Right now people do not receive adequate warning about the implications of posting on social networks or using the Web more generally. The lawyers write up those long notices we have to click to agree, but people don’t read or understand them.
“Even in our exhibitionist culture, people long for privacy.”
One survey in 2010 showed that younger adults tend to be more cautious with their online privacy than older ones.
The Social Network Constitution would mandate that the default setting on social networks should be that no one would have access to your information unless you specifically agree after adequate warnings about the implications of giving up your privacy in a particular online setting and adequate disclosure about who will be using that information and for what purposes.
The protection of anonymous posters is an interesting question. If free speech is to be encouraged, anonymity might be warranted, Andrews writes. But for a robust discussion, shouldn’t the identity matter in order to know who stands behind the comment. People write letters to the editor of the newspaper and they have to identify themselves. That is not the case online.
One person was posting numerous comments about court cases, sports and even the relatives of reporters. One post about the mental state of a relative of a reporter upset the editor, who looked up the email and linked the address to Judge Shirley Strickland. The judge sued the newspaper for $50 million for invading her privacy. It turned out that the judge, who posted comments about many of her cases, did not like the newspaper’s coverage of her courtroom. The reporter she attacked had quoted what she once told a woman who pled guilty to credit card fraud: find a man. “Men are easy,” the judge told the defendant. “You can sit at the bus stop, put on a short skirt, cross your legs and pick up 25. Ten of them will give you their money. It’s the truth … If you don’t pick up the first 10, then all you got to do is open your legs a little bit and cross them at the bottom and then they’ll stop.”
Eventually the judge dropped her lawsuit and settled with Advance Internet for an undisclosed sum. Advance Internet now blocks newspaper employees from accessing the email addresses of people who post.
When Facebook introduced its facial recognition software to users worldwide, it silently enrolled all users in the program without their permission. There is no option in Facebook’s privacy preferences to prevent the collection of biometric data.
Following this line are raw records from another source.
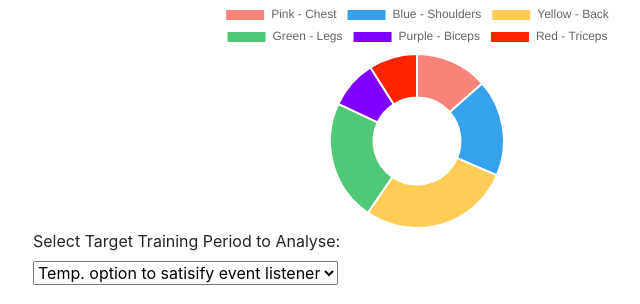
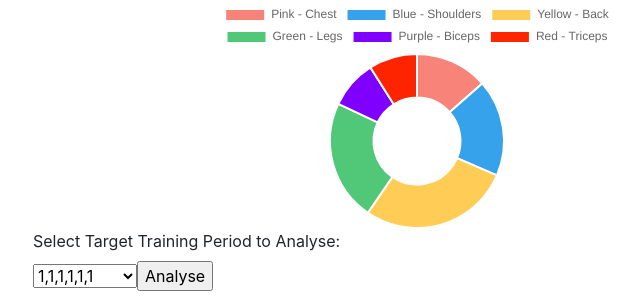
Before and after one commit to Blamechance/fitness-dashboard, a Flask app: page /tommy in a window 1280 px wide. Shown: the part 496-800 px from the top of the page, without its empty margins (223-863 px from the left). Run offline with Flask 3, Linux system fonts and the light colour scheme; some libraries are stand-ins or nearby versions.

Commit message:
Tweaks to enable server volume_analysis function to receive JSON object from client properly

```diff
--- a/app.py
+++ b/app.py
@@ -56,13 +56,8 @@ def tommy():
         #Muscle Group Pie Graph:
         #call volume analysis function -- currently just prints the option:
         print("Entering POST method for tommy(): ")
-        target_period = volume_analysis()
-        print(target_period)
 
-
-
-
-        return render_template("tommy.html", x_axis_12 = x_axis_12, x_axis_3 = x_axis_3, x_axis_6 = x_axis_6, target_period = target_period)
+        return render_template("tommy.html", x_axis_12 = x_axis_12, x_axis_3 = x_axis_3, x_axis_6 = x_axis_6)
 
 
 
@@ -195,7 +190,7 @@ def fetch3mXAxis():
 @app.route('/volume_analysis', methods=["POST"])
 def volume_analysis():
     print("Entered volume_analysis.")
-    target_period = request.values.get('vol-analysis-period') #this is not fetching the option properly....
+    target_period = request.get_json("userPeriod") #this is not fetching the option properly....
     print("volume_analysis print of target_period: ", target_period)
 
-    return jsonify({"Training-Period": target_period})
+    return target_period
--- a/templates/tommy.html
+++ b/templates/tommy.html
@@ -106,19 +106,22 @@
 
 <canvas id="tommyVolGraph" style="max-width: 60%;"></canvas>
 
-<form id="vol-form" action="volume_analysis" method="POST">
+<form id="vol-form" name="vol-form-box" method="post">
     <label for ="vol-analysis-period">Select Target Training Period to Analyse:</label><br>
     <select id="vol-period-selection" name="vol-analysis-period">
-        <option value="temp-option-for-eventlistener" >Temp. option to satisify event listener</option>
+    <input type="submit" id="volume-submit-btn" name="vol-input" value="Analyse"/>
+</form>
 
-    <button class="btn btn-primary" id="volForm-btn" type="submit">Analyse</button> <!-- Dictate reaction with function-->
+<!-- <button class="btn btn-primary" id="volForm-btn" type="submit">Analyse</button> <!-- manual analyse button / alternative for form submit-->
 
-    <!-- <input type="submit" value="Analyse"/> -->
-</form>
 
 <script>
     console.log("Pushing volume graph options...")
-    var trainingCycles = ["Option A", "Option B", "Option C"]; //This will be a list of dates, representing the week of which to analyse -- maybe as a dictionary?
+    var trainingCycles = {
+        "01-01-2023": [1,1,1,1,1,1],
+        "02-02-2023": [2,2,2,2,2,2],
+        "03-03-2023": [3,3,3,3,3,3]
+    }; //This will be a list of dates, representing the week of which to analyse -- maybe as a dictionary?
 
     var list = document.getElementById("vol-period-selection");
     for(var i in trainingCycles) {
@@ -164,27 +167,27 @@
 
 <script>
     //Functionality to update Muscle Group Analysis graph:
-    let volForm = document.getElementById("vol-form");
-    let userPeriod = document.getElementById("vol-period-selection");
+    let volForm = document.getElementById("volume-submit-btn");
+    let userPeriod = document.getElementById("vol-period-selection").value;
 
-    //On button click, pass the dates back to app.py for processing. Use the returned values to update graph.
+    //On selecting a period, pass the dates back to app.py for processing. Use the returned values to update graph.
     volForm.addEventListener("click", function() {
         event.preventDefault(); // Prevents form from submitting and reloading the page
-        console.log(userPeriod.value)
+        console.log("Client side userPeriod = " + userPeriod);
 
-        //Extract the period user has specified from form:
-        selectedCycle = userPeriod.value;
-
-        //make request to server:
+        //make request to server -- h:
         $.ajax({
             type: "POST",
             url: "/volume_analysis",
-            //dataType: "String",
-            //data: {training_period: selectedCycle}
+            data: JSON.stringify(userPeriod),
+            success: function(data) {
+                var volResult = data;
+                console.log("Data received : " + data)
+            },
+            error: function() {
+                alert("Volume Analysis Error: Failed to receive target period's data from server. ")
+            }
         })
-
-        //Change values and update graph:
-        //tommyVolGraph.data.datasets[0].data = [10, 10, 10, 10, 10, 10]; //this is code to index into the first dataset of the graph, and update it's values.
 
     });
 </script>
```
But in Germany in 2012 Facebook had to promise to forgo using facial recognition software and delete previously used photo tag suggestions after the Germans said it violated EU and German laws by storing data without the express consent of users.
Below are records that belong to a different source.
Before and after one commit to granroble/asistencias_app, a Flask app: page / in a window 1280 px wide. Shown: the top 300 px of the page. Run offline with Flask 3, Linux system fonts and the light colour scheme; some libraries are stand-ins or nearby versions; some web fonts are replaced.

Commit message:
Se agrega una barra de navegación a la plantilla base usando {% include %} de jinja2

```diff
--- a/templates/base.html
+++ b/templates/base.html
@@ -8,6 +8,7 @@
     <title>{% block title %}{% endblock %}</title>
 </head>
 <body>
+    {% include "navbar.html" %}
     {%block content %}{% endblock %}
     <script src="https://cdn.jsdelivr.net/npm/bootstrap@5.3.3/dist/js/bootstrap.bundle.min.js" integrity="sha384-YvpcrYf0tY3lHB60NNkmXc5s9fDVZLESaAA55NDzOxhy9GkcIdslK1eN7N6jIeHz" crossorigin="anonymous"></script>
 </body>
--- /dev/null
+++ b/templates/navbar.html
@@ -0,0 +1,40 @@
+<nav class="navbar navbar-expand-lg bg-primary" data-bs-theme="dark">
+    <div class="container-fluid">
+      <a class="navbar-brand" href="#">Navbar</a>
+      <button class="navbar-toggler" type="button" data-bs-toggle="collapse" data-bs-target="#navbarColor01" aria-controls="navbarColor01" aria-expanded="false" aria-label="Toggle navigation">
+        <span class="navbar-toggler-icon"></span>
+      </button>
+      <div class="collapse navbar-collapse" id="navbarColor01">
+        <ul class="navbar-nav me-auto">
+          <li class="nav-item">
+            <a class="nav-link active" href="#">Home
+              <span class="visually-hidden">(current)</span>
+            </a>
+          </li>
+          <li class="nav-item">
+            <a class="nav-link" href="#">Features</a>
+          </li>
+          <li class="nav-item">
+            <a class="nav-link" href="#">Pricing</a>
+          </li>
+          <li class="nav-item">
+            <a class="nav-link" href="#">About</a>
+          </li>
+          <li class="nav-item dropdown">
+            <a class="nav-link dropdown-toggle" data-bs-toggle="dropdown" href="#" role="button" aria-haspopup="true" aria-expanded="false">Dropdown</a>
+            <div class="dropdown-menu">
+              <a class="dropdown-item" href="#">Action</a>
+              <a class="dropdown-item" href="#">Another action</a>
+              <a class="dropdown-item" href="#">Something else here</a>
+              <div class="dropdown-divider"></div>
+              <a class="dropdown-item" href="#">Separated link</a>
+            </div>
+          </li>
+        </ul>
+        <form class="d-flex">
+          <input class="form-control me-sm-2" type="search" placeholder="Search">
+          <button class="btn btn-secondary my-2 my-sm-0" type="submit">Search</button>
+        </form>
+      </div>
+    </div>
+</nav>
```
So why is Facebook allowed to do this here?
Is Facebook really our friend? Do we really want our every move to be recorded and used by whatever group is watching us? The Chinese government is building a massive network of hidden cameras and facial recognition software to monitor its citizens in public spaces. The US government wanted to do the same thing. When the Dept. of Homeland Security proposed initiating facial recognition technology in the US, it met such resistance that the program was scrapped. Fine, let Facebook do it.
In the European Union when a person’s personal data is collected, the parties responsible are required to inform the person who they are, why they collected it and for whom it was collected. Do we not want that here?
“In the digital age, let’s face it, there’s no money in doing the right thing. But as people begin to realize the risks of their posts being used against them, the demand for rights-protecting technologies and policies is growing.”
America, wake up! Let’s get this Social Constitution Network passed to protect our online freedoms as well!